Since then, however, four of her papers have been published posthumously, so that it is now possible to present a representative selection of her work on ancient ethics. The six essays on Protagoras, Socrates, and Aristotle and two shorter pieces collected here were not intended as contributions to a single project. (Heda had plans for a book on Socratic intellectualism and a monograph on Aristotle’s theory of practical knowledge.) But they are unified by their intense focus on a distinctive set of concerns about practical reason and an overarching historical thesis that lay behind much of her thinking about ancient ethics: Aristotle was the philosophical heir of Protagoras, as well as of Socrates. The essays develop this historical thesis indirectly through the analysis of the competing conceptions of the nature and function of practical reason in the two earlier philosophers (essays 1–3), and the elucidation of three topics in Aristotle’s moral theory that reflect his revision and integration of their views (essays 4–6). The result is inevitably incomplete both as a historical thesis and as a philosophical investigation of practical reason. But the collection reveals Heda as a striking thinker—and writer—whose work merits, and rewards, further philosophical engagement. ♦
Heda’s unconventional work was the product of a complicated life. She was born on the 24th of April, 1957, in Split, in Croatia, where she had the benefit of a classical education of a rigor long since abandoned in the noncommunist world. After a brief spell at Zagreb University in Croatia, she took her undergraduate degree in Belgrade (1977–82), the capital city of her country, Yugoslavia. There she began her lifelong study of Aristotle and formed the interests in Nietzsche and Kant that later informed her teaching on ancient philosophy. In 1982 she moved to the United States to pursue a graduate degree in philosophy, initially at the University of California, Los Angeles, but eventually at Princeton (1984–92). In Princeton, she studied widely in the history of ancient philosophy, though with a special focus on Stoic ethics, before switching to work on Aristotle’s ethics for her dissertation, which she began with Michael Frede and completed under the supervision of John Cooper.1

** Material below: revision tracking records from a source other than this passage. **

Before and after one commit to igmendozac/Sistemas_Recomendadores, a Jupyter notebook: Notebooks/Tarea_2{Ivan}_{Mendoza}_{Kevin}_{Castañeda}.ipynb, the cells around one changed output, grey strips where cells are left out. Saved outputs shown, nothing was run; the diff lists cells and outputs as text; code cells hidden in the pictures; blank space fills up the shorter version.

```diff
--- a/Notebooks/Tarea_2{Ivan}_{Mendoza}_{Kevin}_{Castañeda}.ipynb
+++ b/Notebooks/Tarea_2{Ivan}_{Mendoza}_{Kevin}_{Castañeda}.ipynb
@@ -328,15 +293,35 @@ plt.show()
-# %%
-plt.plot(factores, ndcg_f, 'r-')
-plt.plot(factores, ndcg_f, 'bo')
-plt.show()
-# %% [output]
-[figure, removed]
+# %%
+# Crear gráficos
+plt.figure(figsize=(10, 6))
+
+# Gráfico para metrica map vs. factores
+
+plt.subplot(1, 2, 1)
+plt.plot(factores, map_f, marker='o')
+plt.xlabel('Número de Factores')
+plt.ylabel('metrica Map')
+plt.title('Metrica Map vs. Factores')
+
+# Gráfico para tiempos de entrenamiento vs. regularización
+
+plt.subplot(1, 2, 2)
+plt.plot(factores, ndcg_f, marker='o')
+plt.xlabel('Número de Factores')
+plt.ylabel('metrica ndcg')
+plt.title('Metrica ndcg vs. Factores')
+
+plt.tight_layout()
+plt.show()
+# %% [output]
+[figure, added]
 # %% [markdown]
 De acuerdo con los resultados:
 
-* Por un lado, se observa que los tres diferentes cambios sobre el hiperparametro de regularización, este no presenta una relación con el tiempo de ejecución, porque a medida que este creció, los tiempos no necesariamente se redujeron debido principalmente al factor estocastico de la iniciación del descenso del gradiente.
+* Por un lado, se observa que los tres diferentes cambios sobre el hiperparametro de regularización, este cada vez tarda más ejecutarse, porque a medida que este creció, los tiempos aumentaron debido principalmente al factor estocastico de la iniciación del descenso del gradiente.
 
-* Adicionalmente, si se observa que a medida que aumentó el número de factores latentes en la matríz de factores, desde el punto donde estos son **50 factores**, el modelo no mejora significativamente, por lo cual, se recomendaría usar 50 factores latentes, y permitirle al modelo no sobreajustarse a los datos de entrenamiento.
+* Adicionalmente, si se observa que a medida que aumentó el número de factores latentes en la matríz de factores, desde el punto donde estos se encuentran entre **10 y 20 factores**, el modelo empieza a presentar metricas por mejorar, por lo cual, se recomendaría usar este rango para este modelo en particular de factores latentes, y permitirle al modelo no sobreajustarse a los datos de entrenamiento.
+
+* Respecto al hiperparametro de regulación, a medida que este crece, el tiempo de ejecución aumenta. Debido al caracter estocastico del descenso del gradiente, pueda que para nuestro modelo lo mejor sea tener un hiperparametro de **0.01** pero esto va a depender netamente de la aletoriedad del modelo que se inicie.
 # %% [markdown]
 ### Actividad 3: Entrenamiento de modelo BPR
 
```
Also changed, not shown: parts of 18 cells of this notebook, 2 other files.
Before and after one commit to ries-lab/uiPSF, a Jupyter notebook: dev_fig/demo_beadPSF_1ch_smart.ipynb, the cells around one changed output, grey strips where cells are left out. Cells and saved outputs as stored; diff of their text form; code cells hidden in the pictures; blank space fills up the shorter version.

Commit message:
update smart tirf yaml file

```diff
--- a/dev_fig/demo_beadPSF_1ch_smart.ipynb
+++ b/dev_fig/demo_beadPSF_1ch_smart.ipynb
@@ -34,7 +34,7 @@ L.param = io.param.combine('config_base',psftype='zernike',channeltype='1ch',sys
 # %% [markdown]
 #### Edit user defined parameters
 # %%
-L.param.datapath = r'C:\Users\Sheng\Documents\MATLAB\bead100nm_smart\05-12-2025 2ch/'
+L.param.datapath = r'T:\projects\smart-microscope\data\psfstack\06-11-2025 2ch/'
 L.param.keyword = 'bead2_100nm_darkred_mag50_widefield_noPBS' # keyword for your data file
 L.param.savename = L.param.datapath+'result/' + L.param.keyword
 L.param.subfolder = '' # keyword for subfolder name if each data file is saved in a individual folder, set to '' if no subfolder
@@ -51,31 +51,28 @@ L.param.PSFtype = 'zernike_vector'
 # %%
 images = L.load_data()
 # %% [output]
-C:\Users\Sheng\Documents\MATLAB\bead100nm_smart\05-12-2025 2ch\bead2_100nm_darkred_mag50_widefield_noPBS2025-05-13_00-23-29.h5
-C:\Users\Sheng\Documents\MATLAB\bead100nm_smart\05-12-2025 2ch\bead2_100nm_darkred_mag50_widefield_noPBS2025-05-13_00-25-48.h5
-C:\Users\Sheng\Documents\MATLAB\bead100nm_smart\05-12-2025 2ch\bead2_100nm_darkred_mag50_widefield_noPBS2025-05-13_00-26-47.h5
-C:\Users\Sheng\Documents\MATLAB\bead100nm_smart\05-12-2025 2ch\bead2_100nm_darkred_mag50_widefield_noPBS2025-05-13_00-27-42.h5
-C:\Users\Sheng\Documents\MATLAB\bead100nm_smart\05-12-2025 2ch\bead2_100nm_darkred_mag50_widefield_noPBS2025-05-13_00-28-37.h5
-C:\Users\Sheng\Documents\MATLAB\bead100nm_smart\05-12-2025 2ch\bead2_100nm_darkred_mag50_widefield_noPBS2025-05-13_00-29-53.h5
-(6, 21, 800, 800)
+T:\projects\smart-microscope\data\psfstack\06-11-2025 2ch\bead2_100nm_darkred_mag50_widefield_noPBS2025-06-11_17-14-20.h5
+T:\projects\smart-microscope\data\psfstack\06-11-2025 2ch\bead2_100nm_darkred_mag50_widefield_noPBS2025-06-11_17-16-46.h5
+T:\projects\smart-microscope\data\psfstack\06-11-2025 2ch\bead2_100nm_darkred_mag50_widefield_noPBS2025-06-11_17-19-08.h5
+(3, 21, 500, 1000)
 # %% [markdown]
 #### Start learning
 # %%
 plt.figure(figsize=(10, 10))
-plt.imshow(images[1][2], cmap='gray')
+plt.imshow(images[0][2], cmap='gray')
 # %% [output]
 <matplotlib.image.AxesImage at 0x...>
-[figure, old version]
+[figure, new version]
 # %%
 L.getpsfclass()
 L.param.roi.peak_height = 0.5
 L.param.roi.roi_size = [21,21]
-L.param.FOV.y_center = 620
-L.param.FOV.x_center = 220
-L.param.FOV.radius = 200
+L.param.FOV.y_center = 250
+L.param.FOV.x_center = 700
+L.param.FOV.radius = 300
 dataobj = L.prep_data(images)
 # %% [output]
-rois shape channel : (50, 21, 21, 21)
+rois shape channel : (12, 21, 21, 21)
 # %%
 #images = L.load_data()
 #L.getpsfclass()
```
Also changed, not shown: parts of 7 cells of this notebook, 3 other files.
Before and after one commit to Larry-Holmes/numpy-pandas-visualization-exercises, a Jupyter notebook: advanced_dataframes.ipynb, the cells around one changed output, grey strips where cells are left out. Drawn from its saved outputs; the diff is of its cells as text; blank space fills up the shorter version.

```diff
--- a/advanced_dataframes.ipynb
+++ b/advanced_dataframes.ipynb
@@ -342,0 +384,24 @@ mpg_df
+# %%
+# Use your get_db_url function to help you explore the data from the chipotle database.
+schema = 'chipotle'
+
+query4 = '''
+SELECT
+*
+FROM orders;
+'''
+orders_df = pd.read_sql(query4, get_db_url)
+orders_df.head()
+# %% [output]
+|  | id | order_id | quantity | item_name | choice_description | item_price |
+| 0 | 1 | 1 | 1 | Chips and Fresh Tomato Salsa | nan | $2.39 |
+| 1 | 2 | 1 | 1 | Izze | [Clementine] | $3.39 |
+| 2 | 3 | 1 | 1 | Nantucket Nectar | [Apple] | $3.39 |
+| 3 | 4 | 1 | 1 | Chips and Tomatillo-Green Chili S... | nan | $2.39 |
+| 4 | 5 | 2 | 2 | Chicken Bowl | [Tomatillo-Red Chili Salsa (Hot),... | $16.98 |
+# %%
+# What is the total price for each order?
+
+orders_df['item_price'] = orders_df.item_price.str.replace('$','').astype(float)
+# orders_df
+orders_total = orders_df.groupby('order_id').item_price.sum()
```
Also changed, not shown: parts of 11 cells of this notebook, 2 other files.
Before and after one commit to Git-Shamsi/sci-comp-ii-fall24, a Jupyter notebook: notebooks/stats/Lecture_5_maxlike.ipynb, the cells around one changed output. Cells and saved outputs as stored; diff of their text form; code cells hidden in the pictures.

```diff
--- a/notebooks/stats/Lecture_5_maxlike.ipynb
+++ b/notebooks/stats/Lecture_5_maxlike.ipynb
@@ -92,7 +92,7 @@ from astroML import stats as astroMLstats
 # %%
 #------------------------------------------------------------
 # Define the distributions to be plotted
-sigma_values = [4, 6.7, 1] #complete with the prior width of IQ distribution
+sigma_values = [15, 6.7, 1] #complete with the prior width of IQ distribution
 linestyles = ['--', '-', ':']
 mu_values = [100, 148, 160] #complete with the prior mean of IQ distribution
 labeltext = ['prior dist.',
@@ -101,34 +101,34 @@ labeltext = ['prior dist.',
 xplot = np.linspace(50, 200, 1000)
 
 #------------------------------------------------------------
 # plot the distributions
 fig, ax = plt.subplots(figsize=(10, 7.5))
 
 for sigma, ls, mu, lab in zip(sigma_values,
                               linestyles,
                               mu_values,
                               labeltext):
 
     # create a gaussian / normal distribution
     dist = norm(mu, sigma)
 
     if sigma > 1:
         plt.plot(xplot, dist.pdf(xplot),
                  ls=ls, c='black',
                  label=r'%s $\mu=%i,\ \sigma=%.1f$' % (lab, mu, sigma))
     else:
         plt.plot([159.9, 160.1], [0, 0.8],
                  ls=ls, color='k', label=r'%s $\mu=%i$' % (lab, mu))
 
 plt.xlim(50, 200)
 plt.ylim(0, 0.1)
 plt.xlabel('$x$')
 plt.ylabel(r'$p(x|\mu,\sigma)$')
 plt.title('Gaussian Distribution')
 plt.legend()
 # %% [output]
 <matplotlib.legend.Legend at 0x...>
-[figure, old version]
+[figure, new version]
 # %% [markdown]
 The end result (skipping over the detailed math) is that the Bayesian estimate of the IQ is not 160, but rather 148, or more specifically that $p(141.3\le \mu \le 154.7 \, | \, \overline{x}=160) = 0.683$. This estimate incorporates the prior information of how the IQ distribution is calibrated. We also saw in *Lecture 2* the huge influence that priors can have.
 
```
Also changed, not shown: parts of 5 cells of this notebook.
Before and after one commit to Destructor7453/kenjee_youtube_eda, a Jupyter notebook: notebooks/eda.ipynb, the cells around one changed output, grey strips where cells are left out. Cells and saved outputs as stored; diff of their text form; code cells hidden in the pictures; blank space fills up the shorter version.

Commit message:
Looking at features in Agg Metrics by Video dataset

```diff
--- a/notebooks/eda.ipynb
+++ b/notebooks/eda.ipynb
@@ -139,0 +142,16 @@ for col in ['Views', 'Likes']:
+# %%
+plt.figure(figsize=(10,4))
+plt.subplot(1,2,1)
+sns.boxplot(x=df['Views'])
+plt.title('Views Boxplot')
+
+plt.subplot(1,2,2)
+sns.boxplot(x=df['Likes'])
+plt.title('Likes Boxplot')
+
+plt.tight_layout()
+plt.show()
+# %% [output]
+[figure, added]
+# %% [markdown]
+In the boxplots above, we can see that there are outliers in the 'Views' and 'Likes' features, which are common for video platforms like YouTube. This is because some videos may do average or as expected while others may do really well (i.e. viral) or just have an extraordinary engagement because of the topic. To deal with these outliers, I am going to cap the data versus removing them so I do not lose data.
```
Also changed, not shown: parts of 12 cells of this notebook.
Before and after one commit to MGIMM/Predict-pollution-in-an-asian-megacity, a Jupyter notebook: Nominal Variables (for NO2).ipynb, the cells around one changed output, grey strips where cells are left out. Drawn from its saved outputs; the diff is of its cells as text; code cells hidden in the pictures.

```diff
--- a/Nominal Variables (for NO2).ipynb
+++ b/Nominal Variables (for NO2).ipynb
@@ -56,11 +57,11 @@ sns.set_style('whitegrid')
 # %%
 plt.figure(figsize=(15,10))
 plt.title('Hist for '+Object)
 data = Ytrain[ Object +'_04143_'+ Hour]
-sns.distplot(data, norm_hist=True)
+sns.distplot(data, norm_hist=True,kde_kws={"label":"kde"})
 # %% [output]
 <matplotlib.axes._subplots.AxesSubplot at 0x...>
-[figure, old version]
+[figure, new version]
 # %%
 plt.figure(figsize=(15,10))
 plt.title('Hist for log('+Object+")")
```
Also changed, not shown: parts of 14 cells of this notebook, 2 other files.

The influence of her teachers (and later friends) at Princeton on her work on ancient philosophy is evident from the topics she pursued through the rest of her life—Socratic intellectualism, the development of a notion of the will, and Aristotelian practical reason—and in her determination to derive philosophically rich results from the close study of ancient texts in their original languages. (Harry Frankfurt, whose work on the will became a contemporary standard against which to test her reflections on its early history, should also be listed among her mentors.) Her own influence on her fellow students at the time—certainly in her last three years at Princeton, when I came to know her—was just as strong: she shone out for her kindness and loyalty, no less than her philosophical brilliance and intensity, in a highly competitive environment.
Her life at Princeton was complicated, however, by two catastrophes: the breakup of her marriage to a philosopher and historian of philosophy who inspired her, Raymond Geuss, and the civil war in Yugoslavia, which saw her country torn apart, threatened her family, and lost her the only ‘home’ she ever owned—a flat in Belgrade expropriated by the new Serbian authorities. Despite all her joy in the company of friends and in the enjoyment of beauty—especially the complex and passionate beauty of classical opera— Heda did not fully recover from the long exile from Europe and emotional insecurity caused by these events until the final six months of her life.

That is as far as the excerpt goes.